### TASK:
Please give the number of lines in the records below that include "cardview", with no other output.
Segment Start: DATA UNDER STUDY
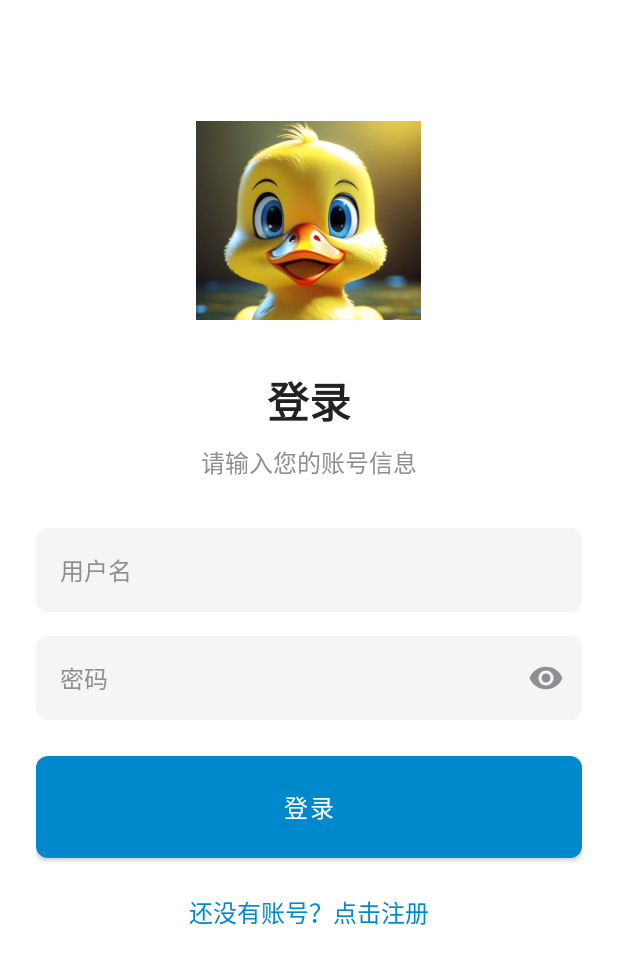
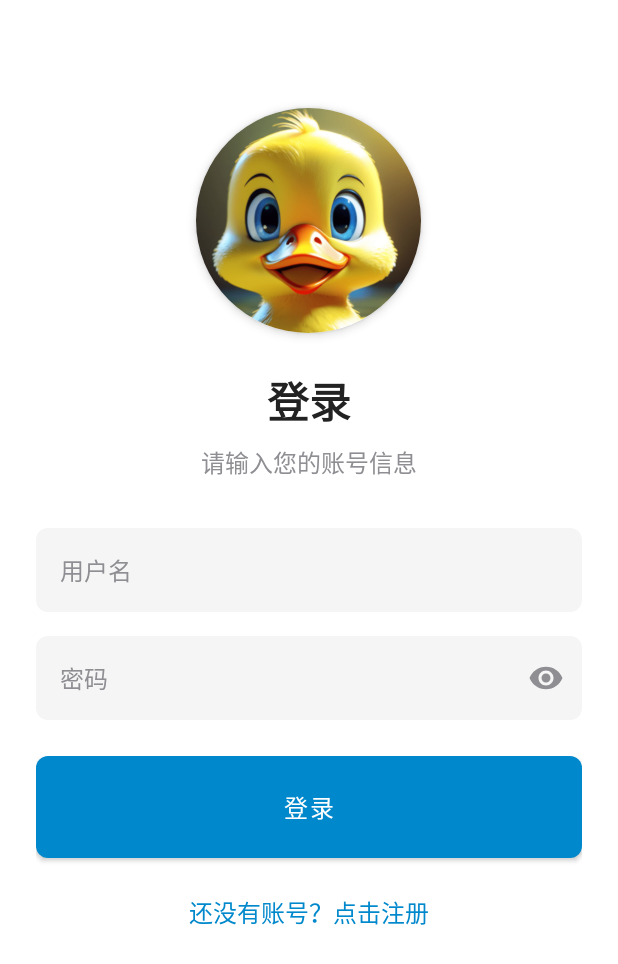
Before and after one commit to Questiony2002/projectV2, an Android app: the screen it shows after launch (LoginActivity), on a phone screen of 412 x 824 dp. Shown: the top 964 px of the screen. Run offline under Robolectric (Android 15) with nearby library versions, the light colour scheme and no system bars.

Commit message:
projectV2 commit4: finishing app logo and app name

```diff
--- /dev/null
+++ b/app/src/main/res/drawable/circle_background.xml
@@ -0,0 +1,5 @@
+<?xml version="1.0" encoding="utf-8"?>
+<shape xmlns:android="http://schemas.android.com/apk/res/android"
+    android:shape="oval">
+    <solid android:color="@color/white"/>
+</shape>
--- a/app/src/main/res/layout/activity_login.xml
+++ b/app/src/main/res/layout/activity_login.xml
@@ -7,15 +7,24 @@
     android:background="@color/telegram_background"
     android:padding="24dp">
 
-    <ImageView
+    <androidx.cardview.widget.CardView
         android:layout_width="150dp"
         android:layout_height="150dp"
-        android:src="@drawable/duck_logo"
         android:layout_gravity="center"
         android:layout_marginTop="48dp"
         android:layout_marginBottom="24dp"
-        android:scaleType="fitCenter"
-        android:adjustViewBounds="true"/>
+        app:cardCornerRadius="75dp"
+        app:cardElevation="4dp">
+
+        <ImageView
+            android:layout_width="match_parent"
+            android:layout_height="match_parent"
+            android:src="@drawable/duck_logo"
+            android:scaleType="centerCrop"
+            android:adjustViewBounds="true"
+            android:padding="0dp"/>
+
+    </androidx.cardview.widget.CardView>
 
     <TextView
         android:layout_width="match_parent"
--- a/app/src/main/res/values/strings.xml
+++ b/app/src/main/res/values/strings.xml
@@ -1,3 +1,4 @@
+<?xml version="1.0" encoding="utf-8"?>
 <resources>
-    <string name="app_name">projectV2</string>
+    <string name="app_name">AI心理助手</string>
 </resources>
```
Also changed, not shown: app/src/main/res/layout/activity_register.xml (+13 -4 lines).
Segment End: DATA UNDER STUDY
### ANSWER FOR THE TASK:
2